Now, through California PTA’s website, there is a new quicker and easier way to update and revise the By-laws. Tenth District PTSA has been added to Phase 2 of the pilot testing, so that the units are able to access the e-Bylaws. You must request a username and password, by going to the capta.org website. To access the site, please click on e-Bylaws.
The Importance of By-Laws
Bylaws are designed to help the group function in an orderly manner. A copy of Bylaws for the Local PTA/PTSA Units and California State PTA Bylaws 8.1, 327 should be provided to all officers and board members. Each member should be responsible for making a thorough study of them. A copy of the bylaws should be made available to any member of the association upon request.
If a unit cannot locate the bylaws, a committee should be appointed by the president and chaired by the parliamentarian. Standard bylaws should be obtained from the state office for a nominal fee. Standard bylaws are pre-printed and provide blank spaces to fill in according to a unit’s needs and must be used. Computer printouts or retyped bylaws will not be accepted.
Bylaws should be reviewed every year. Appoint a small committee with the parliamentarian as chairman to study them, make recommendations, and forward through channels to the California State PTA parliamentarian. Give 30 days’ written notice of proposed amendments to association members after receiving approval for amendments from the California State PTA parliamentarian. Recognize that a two-thirds (2/3rd) vote is required to amend the bylaws.

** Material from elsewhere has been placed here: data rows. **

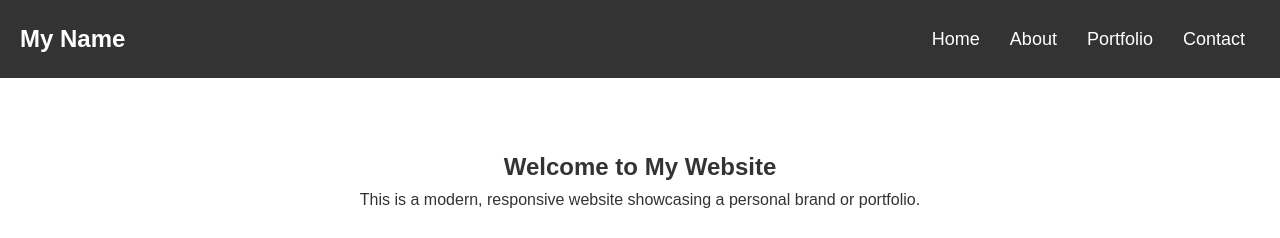
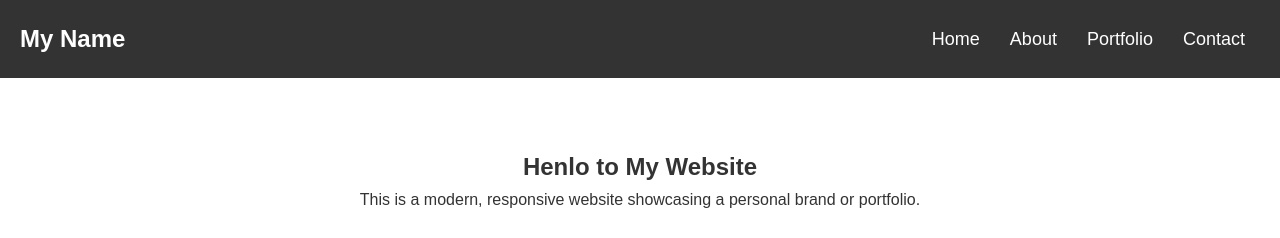
Before and after one commit to shasitomoontaka/shasitomoontaka.github.io, a plain HTML site: page index.html in a window 1280 px wide. Shown: the top 238 px of the page. Drawn offline with Linux system fonts and the light colour scheme.

Commit message:
Update index.html

```diff
--- a/index.html
+++ b/index.html
@@ -26,7 +26,7 @@
     <!-- Main Content -->
     <main>
         <section id="home" class="section-home">
-            <h2>Welcome to My Website</h2>
+            <h2>Henlo to My Website</h2>
             <p>This is a modern, responsive website showcasing a personal brand or portfolio.</p>
         </section>
 
```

Whenever members are required or permitted to take any action at a meeting, a written notice of the meeting shall be given, not less than 10 days nor more than 90 days before the date of the meeting, to each member, who on the recorded date for the notice of the meeting, is entitled to vote at such meeting (see Unit, Council and District PTA Bylaws).
Standing rule outlines the procedures of the organization that are not included in the bylaws and must not conflict with the bylaws. Some examples of the differences are:
- Bylaws state when the meetings of the association and executive board are held.
- Standing Rules tell where and what time these meetings are held.
- Bylaws give the primary responsibilities of officers and chairmen.
- Standing Rules give the specifics.
If the Bylaws state that the first vice president is responsible for the program, the Standing Rules would list the various chairmen, who work with the vice president under the first vice presidents title, such as program, Founders Day, Honorary Service Award, hospitality, refreshments, and program booklet.
If the organization has supplies and/or equipment, the Standing Rules would state who is responsible for them and where they would be kept.
Standing Rules might also list:
- Who has the responsibility for securing the outgoing president’s pin and its inscription.
- If there is to be an installation of officers, who is responsible for selecting the installing officers and when the installation should take place.
In short, Bylaws are hard and fast rules that may be amended only with prior notice to the membership.
Standing rules are the details of monthly PTA work that may be changed from administration to administration or from meeting to meeting. They require a two-thirds (2/3rd) majority vote without notice and a majority vote with 30 days notice to adopt or amend.